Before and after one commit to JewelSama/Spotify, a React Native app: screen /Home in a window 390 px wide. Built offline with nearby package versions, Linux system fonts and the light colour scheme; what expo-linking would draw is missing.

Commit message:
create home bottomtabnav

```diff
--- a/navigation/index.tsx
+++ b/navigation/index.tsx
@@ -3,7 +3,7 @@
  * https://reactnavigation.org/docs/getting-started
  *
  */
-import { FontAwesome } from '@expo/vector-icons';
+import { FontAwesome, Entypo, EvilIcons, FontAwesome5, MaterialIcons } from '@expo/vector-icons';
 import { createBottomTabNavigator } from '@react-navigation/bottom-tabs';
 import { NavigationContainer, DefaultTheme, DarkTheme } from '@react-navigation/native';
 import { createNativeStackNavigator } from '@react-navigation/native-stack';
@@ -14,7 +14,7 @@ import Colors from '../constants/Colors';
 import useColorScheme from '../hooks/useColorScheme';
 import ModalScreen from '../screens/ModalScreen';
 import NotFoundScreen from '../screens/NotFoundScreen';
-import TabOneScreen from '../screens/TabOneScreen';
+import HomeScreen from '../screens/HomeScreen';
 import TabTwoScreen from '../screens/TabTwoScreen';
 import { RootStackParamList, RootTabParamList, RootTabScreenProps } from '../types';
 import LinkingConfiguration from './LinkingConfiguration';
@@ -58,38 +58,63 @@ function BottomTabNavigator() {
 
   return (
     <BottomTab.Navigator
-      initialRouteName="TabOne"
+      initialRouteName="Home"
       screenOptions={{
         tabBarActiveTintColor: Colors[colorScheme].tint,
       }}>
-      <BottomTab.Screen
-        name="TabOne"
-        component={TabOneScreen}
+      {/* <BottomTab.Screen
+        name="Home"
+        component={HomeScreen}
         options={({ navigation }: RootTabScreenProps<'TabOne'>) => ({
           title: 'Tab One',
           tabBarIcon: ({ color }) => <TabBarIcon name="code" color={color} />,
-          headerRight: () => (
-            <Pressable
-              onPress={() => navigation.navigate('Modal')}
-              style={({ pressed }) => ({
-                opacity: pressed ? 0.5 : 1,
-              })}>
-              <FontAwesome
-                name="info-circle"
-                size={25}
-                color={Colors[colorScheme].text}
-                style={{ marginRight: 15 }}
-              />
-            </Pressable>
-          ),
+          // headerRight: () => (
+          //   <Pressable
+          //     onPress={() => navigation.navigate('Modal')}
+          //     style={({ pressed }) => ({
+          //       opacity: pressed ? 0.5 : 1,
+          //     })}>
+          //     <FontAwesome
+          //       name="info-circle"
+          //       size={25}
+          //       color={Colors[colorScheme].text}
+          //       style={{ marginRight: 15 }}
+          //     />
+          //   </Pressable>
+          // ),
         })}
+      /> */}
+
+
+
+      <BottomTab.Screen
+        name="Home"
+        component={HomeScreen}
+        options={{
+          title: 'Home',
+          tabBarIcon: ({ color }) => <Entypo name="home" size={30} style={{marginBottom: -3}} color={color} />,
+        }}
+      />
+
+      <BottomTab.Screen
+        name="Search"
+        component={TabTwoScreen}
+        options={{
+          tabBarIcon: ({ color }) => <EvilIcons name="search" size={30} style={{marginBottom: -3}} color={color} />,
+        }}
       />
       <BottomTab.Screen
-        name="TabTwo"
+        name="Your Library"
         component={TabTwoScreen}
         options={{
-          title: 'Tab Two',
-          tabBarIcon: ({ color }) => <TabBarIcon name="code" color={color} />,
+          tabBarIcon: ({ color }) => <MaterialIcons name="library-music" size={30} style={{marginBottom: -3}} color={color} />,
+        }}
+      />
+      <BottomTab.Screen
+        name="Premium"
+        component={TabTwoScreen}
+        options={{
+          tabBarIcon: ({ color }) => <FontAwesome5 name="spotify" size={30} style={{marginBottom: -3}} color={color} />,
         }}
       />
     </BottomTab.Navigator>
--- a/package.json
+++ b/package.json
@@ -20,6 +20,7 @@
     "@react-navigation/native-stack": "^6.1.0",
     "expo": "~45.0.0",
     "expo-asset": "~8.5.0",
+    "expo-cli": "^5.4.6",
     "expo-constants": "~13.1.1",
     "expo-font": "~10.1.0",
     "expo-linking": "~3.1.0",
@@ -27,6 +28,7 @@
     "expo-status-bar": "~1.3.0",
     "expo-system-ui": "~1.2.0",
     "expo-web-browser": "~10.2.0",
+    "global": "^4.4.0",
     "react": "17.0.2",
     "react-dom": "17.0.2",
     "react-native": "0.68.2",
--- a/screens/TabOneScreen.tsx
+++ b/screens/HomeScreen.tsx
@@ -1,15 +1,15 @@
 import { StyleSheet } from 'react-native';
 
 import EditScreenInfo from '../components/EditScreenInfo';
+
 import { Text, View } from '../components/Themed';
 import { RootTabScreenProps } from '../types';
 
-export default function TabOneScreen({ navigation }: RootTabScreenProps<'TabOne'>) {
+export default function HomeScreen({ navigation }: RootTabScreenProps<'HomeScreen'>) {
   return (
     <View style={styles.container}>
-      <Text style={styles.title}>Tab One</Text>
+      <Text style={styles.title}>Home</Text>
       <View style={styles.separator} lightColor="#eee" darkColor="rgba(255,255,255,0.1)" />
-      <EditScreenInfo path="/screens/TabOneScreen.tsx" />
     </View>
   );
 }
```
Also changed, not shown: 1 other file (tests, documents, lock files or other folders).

---

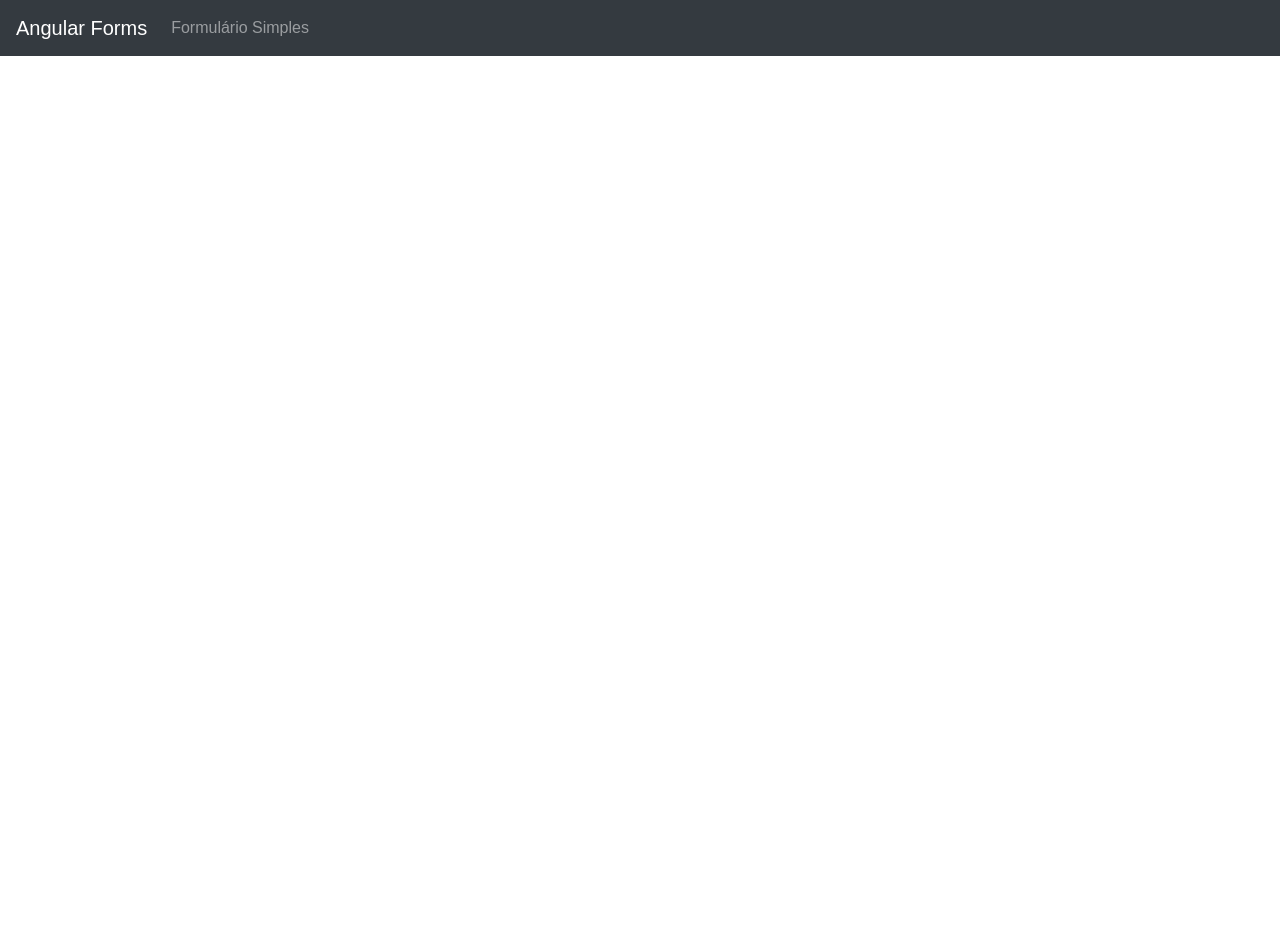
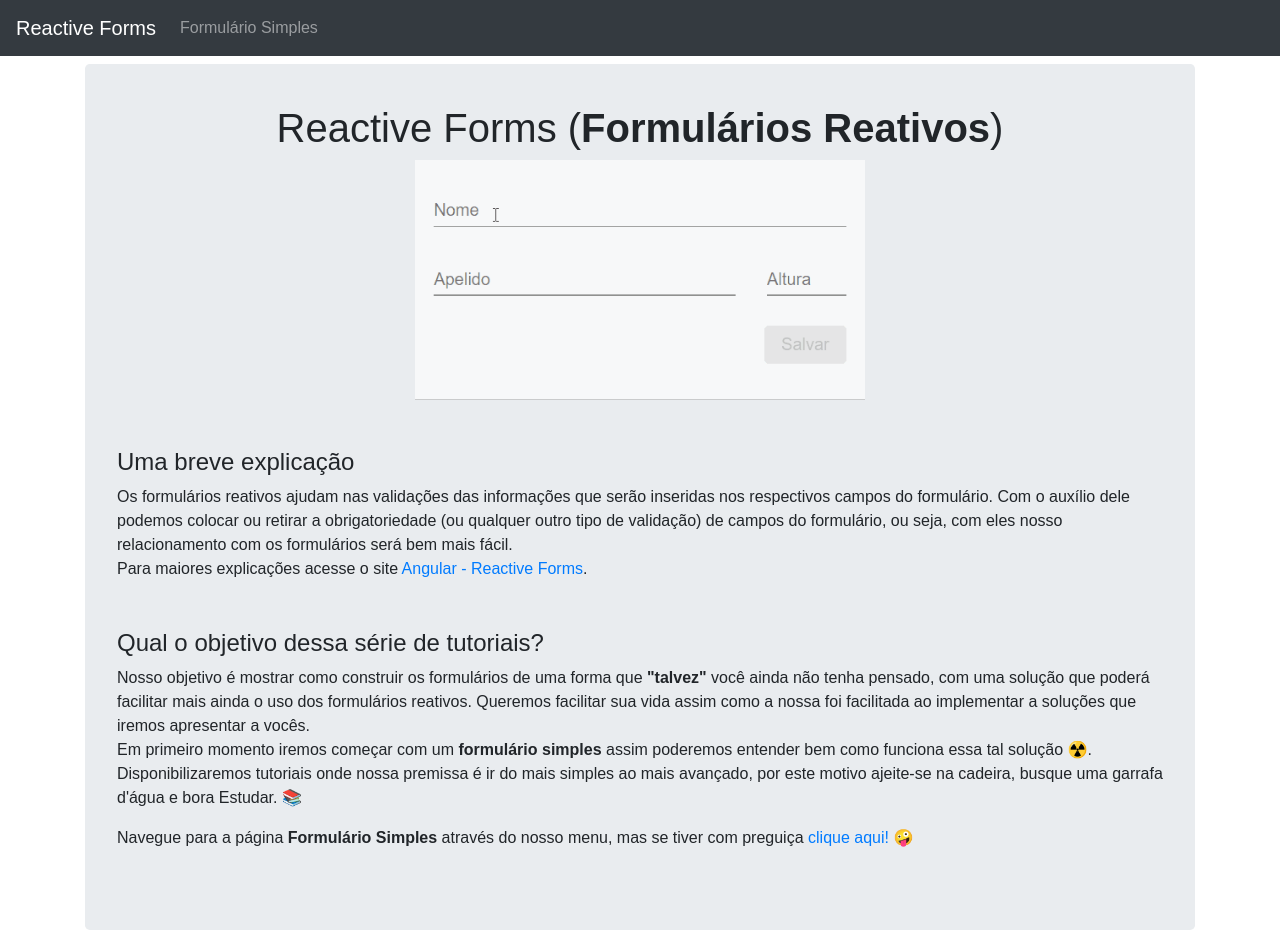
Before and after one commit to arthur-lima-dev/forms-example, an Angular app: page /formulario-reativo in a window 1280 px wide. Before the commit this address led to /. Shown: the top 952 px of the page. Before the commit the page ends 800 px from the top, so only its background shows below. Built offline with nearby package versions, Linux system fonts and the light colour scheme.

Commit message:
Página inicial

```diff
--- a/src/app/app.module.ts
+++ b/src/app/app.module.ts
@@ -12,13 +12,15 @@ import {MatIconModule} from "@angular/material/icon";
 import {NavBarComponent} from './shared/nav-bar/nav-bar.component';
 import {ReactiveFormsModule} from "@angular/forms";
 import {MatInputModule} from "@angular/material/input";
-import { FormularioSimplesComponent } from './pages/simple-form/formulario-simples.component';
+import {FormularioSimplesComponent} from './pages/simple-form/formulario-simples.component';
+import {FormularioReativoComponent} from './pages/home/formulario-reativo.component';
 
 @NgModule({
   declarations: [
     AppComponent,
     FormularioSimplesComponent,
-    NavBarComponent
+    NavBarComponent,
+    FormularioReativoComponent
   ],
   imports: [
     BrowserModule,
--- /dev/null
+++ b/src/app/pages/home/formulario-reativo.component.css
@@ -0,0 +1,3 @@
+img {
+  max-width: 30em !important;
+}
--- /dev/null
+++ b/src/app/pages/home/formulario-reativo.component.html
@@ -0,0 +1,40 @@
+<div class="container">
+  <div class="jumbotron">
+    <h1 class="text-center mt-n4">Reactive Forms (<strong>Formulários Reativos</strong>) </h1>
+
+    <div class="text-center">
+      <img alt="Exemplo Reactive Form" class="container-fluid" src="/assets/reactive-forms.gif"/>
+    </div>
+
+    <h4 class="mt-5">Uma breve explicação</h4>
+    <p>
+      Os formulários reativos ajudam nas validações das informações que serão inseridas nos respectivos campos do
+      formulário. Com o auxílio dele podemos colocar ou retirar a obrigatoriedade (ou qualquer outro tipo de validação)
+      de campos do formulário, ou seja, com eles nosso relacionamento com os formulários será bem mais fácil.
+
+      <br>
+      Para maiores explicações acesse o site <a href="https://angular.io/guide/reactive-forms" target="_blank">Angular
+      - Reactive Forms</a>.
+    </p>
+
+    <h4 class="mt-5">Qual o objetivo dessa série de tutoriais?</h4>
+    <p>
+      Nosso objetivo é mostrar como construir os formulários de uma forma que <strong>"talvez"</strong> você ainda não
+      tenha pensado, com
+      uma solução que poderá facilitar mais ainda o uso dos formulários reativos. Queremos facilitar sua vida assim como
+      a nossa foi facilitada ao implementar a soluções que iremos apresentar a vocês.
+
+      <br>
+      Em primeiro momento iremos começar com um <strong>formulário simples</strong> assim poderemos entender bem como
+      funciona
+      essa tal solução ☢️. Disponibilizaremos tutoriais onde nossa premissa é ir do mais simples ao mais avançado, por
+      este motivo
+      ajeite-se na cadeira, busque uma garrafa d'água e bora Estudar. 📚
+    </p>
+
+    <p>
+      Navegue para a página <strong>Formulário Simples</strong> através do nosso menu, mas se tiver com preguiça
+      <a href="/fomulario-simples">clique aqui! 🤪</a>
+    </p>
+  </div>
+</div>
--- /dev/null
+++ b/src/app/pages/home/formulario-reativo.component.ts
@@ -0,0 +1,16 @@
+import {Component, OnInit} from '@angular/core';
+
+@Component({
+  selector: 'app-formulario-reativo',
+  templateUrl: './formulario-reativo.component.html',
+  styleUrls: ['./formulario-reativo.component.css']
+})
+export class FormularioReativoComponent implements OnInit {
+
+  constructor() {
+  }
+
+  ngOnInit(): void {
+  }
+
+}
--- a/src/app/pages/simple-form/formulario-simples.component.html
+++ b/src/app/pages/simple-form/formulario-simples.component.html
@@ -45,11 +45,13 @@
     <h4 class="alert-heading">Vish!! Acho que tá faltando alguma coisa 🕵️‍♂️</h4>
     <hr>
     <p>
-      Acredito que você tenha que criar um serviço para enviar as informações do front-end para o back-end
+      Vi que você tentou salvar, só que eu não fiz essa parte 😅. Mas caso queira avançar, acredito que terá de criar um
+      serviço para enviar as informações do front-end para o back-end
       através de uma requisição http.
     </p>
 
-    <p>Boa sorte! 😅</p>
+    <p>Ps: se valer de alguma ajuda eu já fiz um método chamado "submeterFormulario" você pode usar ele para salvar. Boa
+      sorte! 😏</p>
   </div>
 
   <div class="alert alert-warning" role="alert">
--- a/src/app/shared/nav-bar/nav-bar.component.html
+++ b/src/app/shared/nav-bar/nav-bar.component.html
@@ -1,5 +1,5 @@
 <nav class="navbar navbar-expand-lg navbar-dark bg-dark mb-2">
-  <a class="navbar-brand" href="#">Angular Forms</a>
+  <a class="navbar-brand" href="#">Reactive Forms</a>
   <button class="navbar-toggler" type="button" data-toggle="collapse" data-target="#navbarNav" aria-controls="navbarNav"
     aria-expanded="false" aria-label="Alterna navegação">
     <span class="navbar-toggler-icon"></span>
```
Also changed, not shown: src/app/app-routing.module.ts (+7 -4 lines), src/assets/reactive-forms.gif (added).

## [TASK INSTRUCTIONS]
Among the records, find all lines that include the string "title" and return them.

## [REPLY]
           title: 'Tab One',
+          title: 'Home',
-          title: 'Tab Two',
-      <Text style={styles.title}>Tab One</Text>
+      <Text style={styles.title}>Home</Text>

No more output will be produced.